Saturday, December 11, 2010

Songs of Songs

Angels. Ghent
Does anybody give it their all the way the angels from the Ghent Altarpiece (1427-29) do? Their effort, their gusto, and the concerted (ha ha!) effort of those incredible frowns render the act of singing a completely physical, and possibly existential, one.  Their refinery is pretty swell, too.  The Ghent Altarpiece is a world unto itself, and the angels have always been favorites: the most physically real of the hundreds of figures painted by Jan and Hubert van Eyck.  While we know that their facial expressions are actually prescribed by singing manuals (one could read the music on singers' faces as well as hear it in their voice in the Middle Ages), I don't think that we know what they're singing.  A song oft sung before, undoubtedly, a song of a song.  And so today, I have two songs of songs - two sets of renditions of songs originally sung by someone else.  For how else to know if a song lives then by someone else singing it?

The first is of wee Eleanor, singing "Cornbread and Butterbeans" (and you across the table; hugging you and kissing you, as long as I am able).  It's by none other than the Carolina Chocolate Drops (who just received a Grammy nomination for Best Traditional Folk Album!!!) and there I am driving her to school the other day, when out of the back seat emerges this little song.  Nice.

The second song resung is actually a gateway to a whole universe of songs resung. History teachers have taken our favorite songs from the 1980s (and yes, mistakes were made, but Siouxie and the Banshees did rock) and rewritten the lyrics to give us prescient and pithy (and rhyming) versions of history. I give you Beowulf, but they have their own channel on YouTube where you can enjoy all 48 they've done thus far (Lady Gaga's "Bad Romance" for the French Revolution is pretty swell).

Happy Holidays to us all!


  1. The last several entries in your blog have left me awed. I remember going to synagogue with my family every Saturday when I was growing up, and listening to Rabbi Cohen's sermons. The prayers and the songs before and after just seemed like the dues one had to pay to listen to the sermon, and the more Hebrew I learned in Hebrew school the more irrelevant those prayers and songs became-- the songs particularly, mostly set to Ashkenazic melodies but sung in modern Sephardic Hebrew, so the accents invariably fell on the wrong syllables, which drove me wild.
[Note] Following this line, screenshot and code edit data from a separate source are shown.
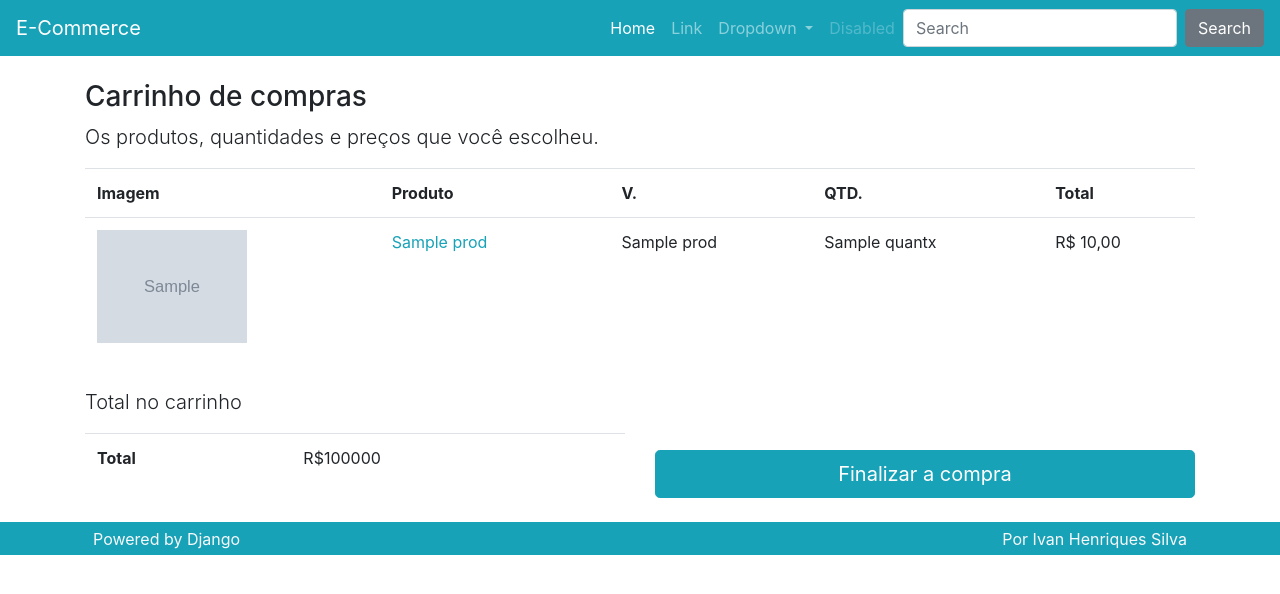
After one commit to IvanHSilva/python-django-ecommerce, a Django app: template products/templates/products/cart.html in a window 1280 px wide. The commit adds this page. Shown: the top 594 px of the page. Run offline with Django 4.2, Linux system fonts and the light colour scheme; the template is opened without the code that fills it: most values are stand-ins (such as "Sample title", 1, 10 or a date in 2020); grey boxes marked "Sample" are stand-in pictures; some libraries are stand-ins or nearby versions.

Commit message:
Cart tasks

```diff
--- /dev/null
+++ b/products/templates/products/cart.html
@@ -0,0 +1,84 @@
+{% extends 'base.html' %}
+{% load omfilters %}
+{% load static %}
+
+{% block content %}
+
+{% if cart %}
+
+<div class="row mt-3">
+    <div class="col">
+        <h3>Carrinho de compras</h3>
+        <p class="lead">Os produtos, quantidades e preços que você escolheu.</p>
+
+        <div class="table-responsive">
+            <table class="table">
+                <tr>
+                    <th class="d-none d-lg-block">Imagem</th>
+                    <th>Produto</th>
+                    <th>V.</th>
+                    <th>QTD.</th>
+                    <th>Total</th>
+                </tr>
+
+                {% for prod in cart.values %}
+                <tr>
+                    <td class="d-none d-lg-block">
+                        <img class="cart-img" src="{% get_media_prefix %}{{prod.image}}">
+                    </td>
+                    <td>
+                        <a href="{% url 'products:detail' prod.slug %}">
+                            {{prod.prodname}}
+                        </a>
+                        <a class="ml-3" href="{% url 'products:removcart' %}?vid={{prod.varid}}">
+                            <i class="fas fa-times-circle text-danger" aria-hidden="true"></i>
+                        </a>
+                    </td>
+                    <td>{{prod.varname}}</td>
+                    <td>{{prod.quant}}x</td>
+
+                    {% if prod.promo %}
+                    <td>{{prod.promo|formatprice}}</td>
+                    {% else %}
+                    <td>{{prod.price|formatprice}}</td>
+                    {% endif %}
+                </tr>
+                {% endfor %}
+
+            </table>
+        </div>
+    </div>
+</div>
+
+<div class="row mt-3">
+    <div class="col-lg">
+        <p class='lead'>Total no carrinho</p>
+
+        <div class='table-responsive'>
+            <table class="table">
+                <tr>
+                    <td class="font-weight-bold">Total</td>
+                    <td>R$100000</td>
+                </tr>
+            </table>
+        </div>
+    </div>
+    <div class="col-lg mt-auto">
+        <a class="btn btn-lg btn-block btn-primary" href="#">
+            Finalizar a compra
+        </a>
+    </div>
+</div>
+
+{% else %}
+
+<div class="row mt-3">
+    <div class="col">
+        <h3>Carrinho vazio</h3>
+        <p class="lead">Nenhum produto no carrinho.</p>
+    </div>
+</div>
+
+{% endif %}
+
+{% endblock %}
--- a/products/templatetags/omfilters.py
+++ b/products/templatetags/omfilters.py
@@ -8,3 +8,8 @@ register = Library()
 @register.filter
 def formatprice(price):
     return utils.formatprice(price)
+
+
+@register.filter
+def quanttotalcart(cart):
+    return utils.quanttotalcart(cart)
--- a/products/urls.py
+++ b/products/urls.py
@@ -9,6 +9,6 @@ urlpatterns = [
     path('<slug>', views.DetailsProduct.as_view(), name='detail'),
     path('addcart/', views.AddToCart.as_view(), name='addcart'),
     path('removcart/', views.RemoveFromCart.as_view(), name='removcart'),
-    path('cart/', views.CartView.as_view(), name='cart'),
+    path('cart/', views.Cart.as_view(), name='cart'),
     path('finalize/', views.FinalizeCart.as_view(), name='finalize'),
 ]
--- a/templates/base.html
+++ b/templates/base.html
@@ -10,6 +10,7 @@
     {% include 'partials/_nav.html'%}
 
     <main class="container mt-4 mb-4">
+        {% include 'partials/_messages.html' %}
         {% block content %}{% endblock %}
     </main>
     {% include 'partials/_footer.html' %}
--- a/templates/partials/_nav.html
+++ b/templates/partials/_nav.html
@@ -1,5 +1,6 @@
+{% load omfilters %}
 <nav class="navbar navbar-dark bg-primary navbar-expand-lg">
-    <a class="navbar-brand" href="index.html">Navbar</a>
+    <a class="navbar-brand" href="{% url 'products:list' %}">E-Commerce</a>
     <button class="navbar-toggler" type="button" data-toggle="collapse" data-target="#navbarSupportedContent"
         aria-controls="navbarSupportedContent" aria-expanded="false" aria-label="Toggle navigation">
         <span class="navbar-toggler-icon"></span>
@@ -28,20 +29,32 @@
             <li class="nav-item">
                 <a class="nav-link disabled" href="#">Disabled</a>
             </li>
+
+            {% if request.session.cart %}
             <li class="nav-item">
-                <a class="nav-link nav-cart-link active" href="#">
+                <a class="nav-link nav-cart-link active" href="{% url 'products:cart' %}">
                     <span class="nav-cart-text mr-1">
                         Carrinho
                     </span>
                     <span class="nav-cart-count mr-1">
-                        <strong>109x</strong>
+                        <strong>{{request.session.cart|quanttotalcart}}X</strong>
                     </span>
                     <span class="nav-cart-icon mr-2">
                         <i class="fas fa-shopping-cart"></i>
                     </span>
                 </a>
             </li>
+            {% endif %}
+
         </ul>
+        <!-- <div class="nav-cart ml-2 mr-2 mt-sm-2 mb-sm-2">
+            <a class="nav-cart-icon" href="cart.html">
+                <span class="nav-cart-count">
+                    1x
+                </span>
+                <i class="fas fa-shopping-cart"></i>
+            </a>
+        </div> -->
         <form class="form-inline my-2 my-lg-0">
             <input class="form-control mr-sm-2" type="search" placeholder="Search" aria-label="Search">
             <button class="btn btn-secondary my-2 my-sm-0" type="submit">Search</button>
--- a/utils/utils.py
+++ b/utils/utils.py
@@ -1,2 +1,7 @@
 def formatprice(price):
     return f'R$ {price:.2f}'.replace('.', ',')
+
+
+def quanttotalcart(cart):
+    if cart:
+        return sum([item['quant'] for item in cart.values()])
```
Also changed, not shown: products/views.py (+113 -7 lines).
    Rabbi Cohen (may he rest in peace) would usually take as his text the portion of the Torah reading for that week, and then he would explicate it, make it come alive, bring it to some contemporary context.... and then....voilĂ , in my eight- or nine-year-old brain would arrive the epiphany, the Ah-Hah moment: So THAT's what this story is about! So THAT's why we should do so and so! So THAT's what being Jewish means! Even now, more than 50 years after all that synagogue-going, after coming to a truce with my discomfort with organized religion, disenchantment with God, disbelief in the chosen-people concept, etc. etc.... I STILL light the Shabbat candles, don't eat pork, don't eat bread (not even brioche or croissants!) during Passover. Why? Because of Rabbi Cohen. Taking a text, a book, a work of art, whatever, and transforming its label "sacred" to "relevant"-- THAT's what a real teacher does.

    To read your blog and have you summon up a Van Eyck alterpiece, or a carving on a column, or a stitched-together annotated manuscript, or Mandeville's Travels.... and bring into modern context everything from the Republican's embrace of greed to Wiki-leaks.... simply mindblowing. I imagine you are doing that with your students, not just here in your blog, and that there is a whole group of people whose lives will have been changed because of you. They'll probably still eat pork-- not your fault: we can't all be Rabbi Cohen--, but they will look differently, look deeper, will write their own annotations around the stitched texts in their lives.... and that's a great thing that you are doing. A brilliant thing. I was impressed by how you took the most mundane of peculiarities about Brittany and could reinterpret them in another context. But finding Wiki-leaks in Mandeville's Travels.... that is way, way, WAY cool. Bravo!

    And happy holidays to you, too!

  2. I am completely humbled and inspired, dear David. "From sacred to relevant" - as Mac and I were discussing last night - would be the greatest accomplishment, the greatest liveliness, we could participate in. That the relevance shifts from individual to community and back again, and throughout history, makes it so exciting. Having a friend like you makes it all worthwhile.